JUBA (AFP, REUTERS) - Both South Sudan's president and vice-president have ordered a ceasefire on Monday after a new day of heavy fighting in the capital Juba that sent thousands of people fleeing and threatened a return to civil war.
President Salva Kiir's ceasefire order on Monday evening raised hopes of an end to four days of deadly fighting between the army and ex-rebels.
"The president has reiterated his commitment to the continued implementation of the (peace) agreement in letter and spirit, and thus issues an order of cessation of hostilities with immediate effect," Information Minister Michael Makuei said on state television.
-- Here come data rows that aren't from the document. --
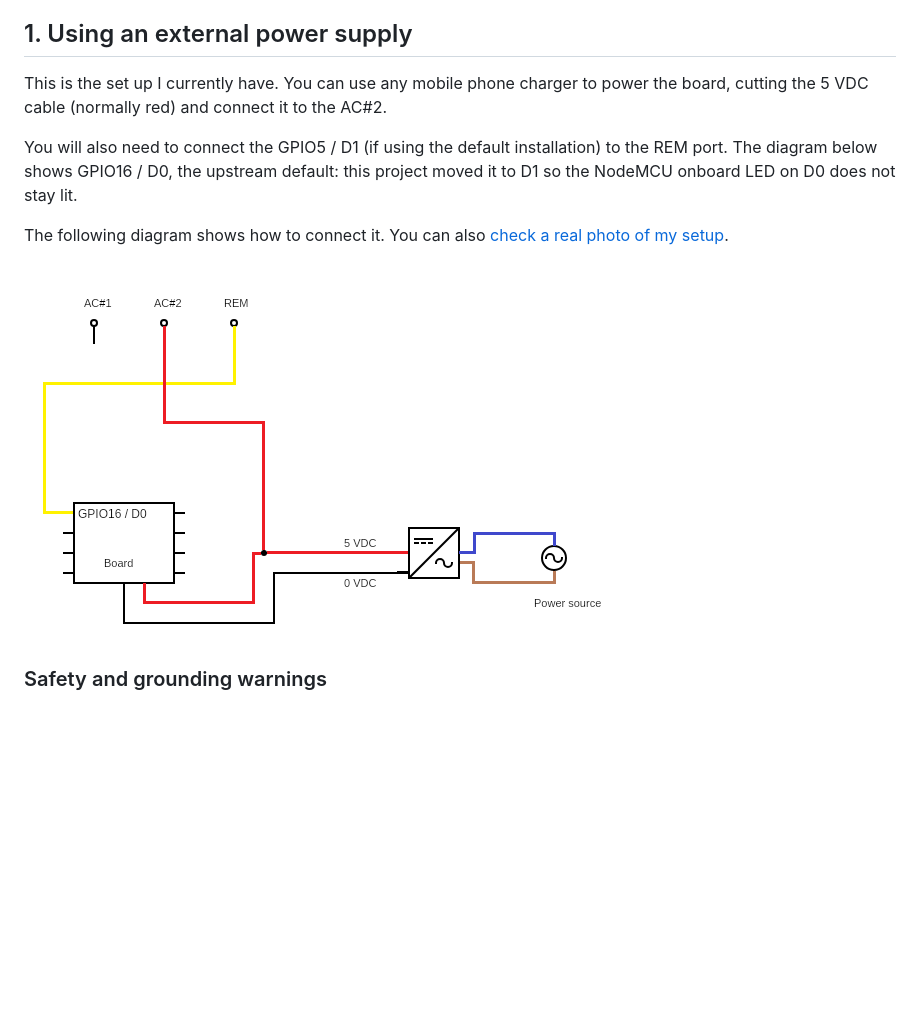
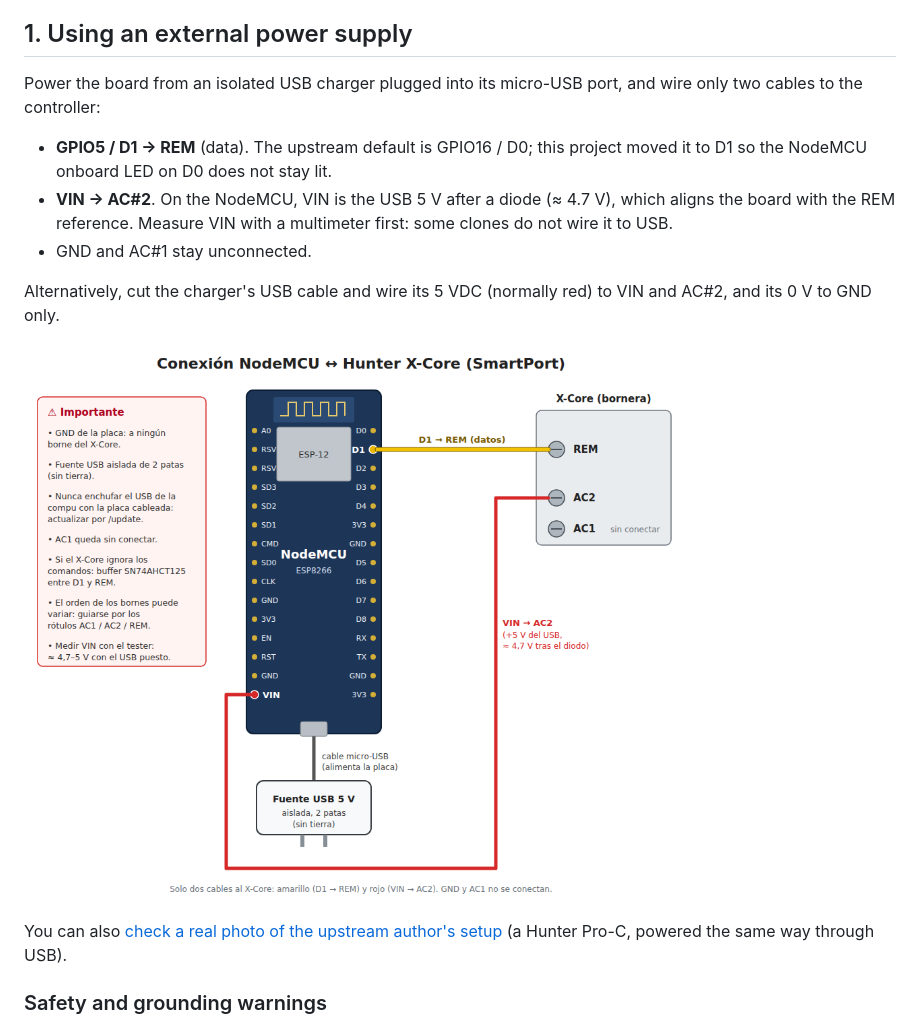
Before and after one commit to emiliorecio/hunter_riego, a Markdown page: docs/pages/hunterconnection.md, the part around the change. Drawn GitHub-style; pictures changed too: docs/images/connection.png; blank space fills up the shorter version.

Commit message:
docs: diagrama de conexión nuevo (D1 y fuente USB)
- docs/images/connection.png: redibujado con D1 en vez de D0, pines de la
  NodeMCU, la fuente USB al micro-USB y VIN → AC2; fuente en connection.svg.
- hunterconnection.md: conexión con fuente USB sin cortar cables.
- TODO.md: diagrama hecho y cableado actualizado.

Co-Authored-By: Claude Opus 5.5 <noreply@anthropic.com>

```diff
--- a/docs/pages/hunterconnection.md
+++ b/docs/pages/hunterconnection.md
@@ -11,13 +11,17 @@ My experience (and other people who also tried it), is that it will also work wi
 
 ## 1. Using an external power supply
 
-This is the set up I currently have. You can use any mobile phone charger to power the board, cutting the 5 VDC cable (normally red) and connect it to the AC#2.
+Power the board from an isolated USB charger plugged into its micro-USB port, and wire only two cables to the controller:
 
-You will also need to connect the GPIO5 / D1 (if using the default installation) to the REM port. The diagram below shows GPIO16 / D0, the upstream default: this project moved it to D1 so the NodeMCU onboard LED on D0 does not stay lit.
+- **GPIO5 / D1 → REM** (data). The upstream default is GPIO16 / D0; this project moved it to D1 so the NodeMCU onboard LED on D0 does not stay lit.
+- **VIN → AC#2**. On the NodeMCU, VIN is the USB 5 V after a diode (≈ 4.7 V), which aligns the board with the REM reference. Measure VIN with a multimeter first: some clones do not wire it to USB.
+- GND and AC#1 stay unconnected.
 
-The following diagram shows how to connect it. You can also [check a real photo of my setup](../images/my-setup.jpeg).
+Alternatively, cut the charger's USB cable and wire its 5 VDC (normally red) to VIN and AC#2, and its 0 V to GND only.
 
 ![Connection diagram](../images/connection.png)
+
+You can also [check a real photo of the upstream author's setup](../images/my-setup.jpeg) (a Hunter Pro-C, powered the same way through USB).
 
 ### Safety and grounding warnings
 
```
Also changed, not shown: TODO.md (+2 -2 lines), 1 other file.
Vice President Riek Machar also reciprocated by ordering his SPLA army forces to halt fighting, he told the independent Eye Radio. "The president has declared a unilateral ceasefire, I want to reciprocate the declaration of unilateral ceasefire," he told the radio, saying he had ordered it to come into effect at 8pm (1am Singapore time), two hours after the deadline Kiir had set.
Monday had witnessed some of the heaviest fighting between the two sides, after clashes erupted on Thursday.
The United Nations had expressed deep alarm over days of violence between the army and ex-rebels, which has left several hundred people dead and threatens the young nation's shaky peace.
The UN Mission in South Sudan (UNMISS) said "more than 7,000 people" had sought shelter at two compounds in Juba while fighting was also reported in the south-eastern town of Torit where thousands fled to a UN base.
Eight people have been killed and 67 injured at the UN's so-called "Protection of Civilian" sites in Juba since Sunday.
"UNMISS compounds are caught directly between the fighting and continue to sustain impacts from small arms and heavy weapons fire," UNMISS said in a statement.
Intense battles were fought throughout Monday with tanks and helicopter gunships deployed and artillery and mortar fire heard in parts of the city.
Witnesses reported "very, very heavy fighting" in Juba with residents barricading themselves inside houses and aid workers holed up in bunkers while the US embassy warned of "serious fighting between government and opposition forces".
The only civilians on the streets scurried for shelter during lulls in fighting.
The current fighting between soldiers loyal to Kiir, a member of the Dinka tribe, and former rebels backing Machar, a Nuer, was triggered by a deadly altercation at a checkpoint on Thursday night.
That was followed by hours of violent confrontations on Friday evening that left "over 300 soldiers" dead, according to Makuei.
After a pause on Saturday - South Sudan's fifth anniversary of independence - battles began in earnest on Sunday morning, continuing throughout the day in several parts of the city before subsiding overnight and resuming Monday.
It is unclear how many have been killed in the fighting since Sunday that has focused on the Jebel and Tongping areas of the city.
China, once the biggest buyer of South Sudan's oil, expressed serious concern over the flare-up which led to the death of a Chinese peacekeeper.
The clashes are the first between the army and ex-rebels in Juba since Machar returned to take up the post of vice president in a unity government in April.
The violence marks a fresh blow to last year's peace deal which has failed to end the civil war that broke out in December 2013, when Kiir accused Machar of plotting a coup.
The war has been characterised by rape, ethnic massacres, attacks on civilians, the use of child soldiers, pillage, widespread destruction of property and displacement of the population.
The Security Council on Sunday pressed South Sudan's neighbours to help end the renewed fighting by offering extra peacekeepers.
United Nations Secretary-General Ban Ki-moon urged the Security Council on Monday to impose an arms embargo on South Sudan, sanction leaders and commanders who are blocking the implementation of a peace deal and fortify a UN peacekeeping mission.
"We desperately need attack helicopters and other material to fulfill our mandate to protect civilians," Ban said. "I also urge all countries contributing to (the UN mission) UNMISS to stand their ground. Any withdrawals would send precisely the wrong signal, in South Sudan and across the world."
South Sudan has seen more fighting than peace since independence in July 2011. The August 2015 peace deal was supposed to end the conflict but fighting has continued despite the establishment of a unity government.
Tens of thousands have died in the violence, with close to three million forced from their homes and nearly five million surviving on emergency food rations.
The humanitarian crisis has unfolded alongside an economic one with the currency collapsing and inflation spiralling out of control. The country's mainstay oil industry is in tatters and regional towns have been razed.